Finally! Ninety-one-year-old Recy Taylor, whose cause was championed at one time by Rosa Parks, will receive an apology by the state of Alabama for its mishandling of her 1944 rape case.
The Alabama House has reached back into history and apologized for how authorities mishandled the 1944 rape of a young black woman by a gang of white men as she walked home from church.
The House on Tuesday approved by an apparent unanimous voice vote a resolution that expresses “deepest sympathies and solemn regrets” to Recy Taylor, who is now 91 years old and lives in Florida.
She was 24 when she was confronted by seven men who forced her into their car at knife and gunpoint and drove her to a deserted grove of trees where six of the men raped her in Abbeville in southeastern Alabama.
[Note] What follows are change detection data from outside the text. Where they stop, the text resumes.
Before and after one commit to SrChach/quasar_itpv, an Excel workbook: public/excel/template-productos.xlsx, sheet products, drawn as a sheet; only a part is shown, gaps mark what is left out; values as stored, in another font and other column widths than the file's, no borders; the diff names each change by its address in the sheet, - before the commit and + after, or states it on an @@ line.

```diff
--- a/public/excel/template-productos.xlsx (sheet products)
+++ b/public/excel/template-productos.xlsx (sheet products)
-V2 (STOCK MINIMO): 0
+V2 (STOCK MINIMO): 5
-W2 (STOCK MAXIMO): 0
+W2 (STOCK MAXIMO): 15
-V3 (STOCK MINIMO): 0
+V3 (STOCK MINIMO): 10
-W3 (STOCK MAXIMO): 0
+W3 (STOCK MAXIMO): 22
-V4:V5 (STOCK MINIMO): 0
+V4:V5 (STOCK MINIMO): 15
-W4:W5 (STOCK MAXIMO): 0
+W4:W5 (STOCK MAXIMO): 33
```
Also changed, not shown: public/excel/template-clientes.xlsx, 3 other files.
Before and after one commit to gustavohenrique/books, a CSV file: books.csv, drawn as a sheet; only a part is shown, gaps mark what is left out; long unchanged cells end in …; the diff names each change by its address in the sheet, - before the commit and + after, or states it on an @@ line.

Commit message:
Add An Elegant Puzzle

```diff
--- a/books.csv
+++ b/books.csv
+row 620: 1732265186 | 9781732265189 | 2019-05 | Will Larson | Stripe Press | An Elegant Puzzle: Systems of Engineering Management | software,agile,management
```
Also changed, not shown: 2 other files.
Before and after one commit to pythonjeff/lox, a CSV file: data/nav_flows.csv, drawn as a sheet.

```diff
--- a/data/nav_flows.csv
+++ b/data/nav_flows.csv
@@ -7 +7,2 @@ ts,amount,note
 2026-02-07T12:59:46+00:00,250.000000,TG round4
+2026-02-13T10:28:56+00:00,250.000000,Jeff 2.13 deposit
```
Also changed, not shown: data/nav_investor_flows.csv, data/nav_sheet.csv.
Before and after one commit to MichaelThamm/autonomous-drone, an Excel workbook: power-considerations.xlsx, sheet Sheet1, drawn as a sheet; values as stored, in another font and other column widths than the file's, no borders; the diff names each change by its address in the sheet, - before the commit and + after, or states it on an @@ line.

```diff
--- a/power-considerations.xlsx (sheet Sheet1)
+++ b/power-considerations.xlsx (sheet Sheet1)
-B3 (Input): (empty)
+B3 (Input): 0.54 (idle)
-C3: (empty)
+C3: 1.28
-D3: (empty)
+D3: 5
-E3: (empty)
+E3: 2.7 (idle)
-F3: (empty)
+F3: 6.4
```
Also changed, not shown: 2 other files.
Two all-white, all-male grand juries refused to indict the suspects.
Her 74-year-old brother, Robert Corbitt, who still lives in Abbeville, said he was happy his sister was finally going to get what she wanted — an apology.
The strongly worded resolution said the failure of Alabama law enforcement and the court system to prosecute the crimes "was, and is "morally abhorrent and repugnant."
The measure is also expected to pass the Alabama Senate. It follows personal (though not official) apologies by Abbeville Mayor Ryan Blalock and Henry County Probate Judge JoAnn Smith last week.
Last month, Taylor told The Root's Cynthia Gordy how much it hurt that the horror she went through was swept under the rug. In that same article, Taylor's brother, Robert Corbitt, demanded an official apology. After publication of the article, Change.org circulated an online petition demanding an official apology for Taylor, which nearly 17,000 people signed.
The people were heard by Alabama officials, and it appears that so, at last, will be Recy Taylor. Justice? No, only a court of law could deliver that. But at least she finally has an acknowledgment of the horrible injustice that was done. It's a start.
In other news: Obama Honors First Black Commerce Secretary.
Sheryl Huggins Salomon is senior editor-at-large of The Root and a Brooklyn, N.Y.-based editorial consultant. Follow her on Twitter.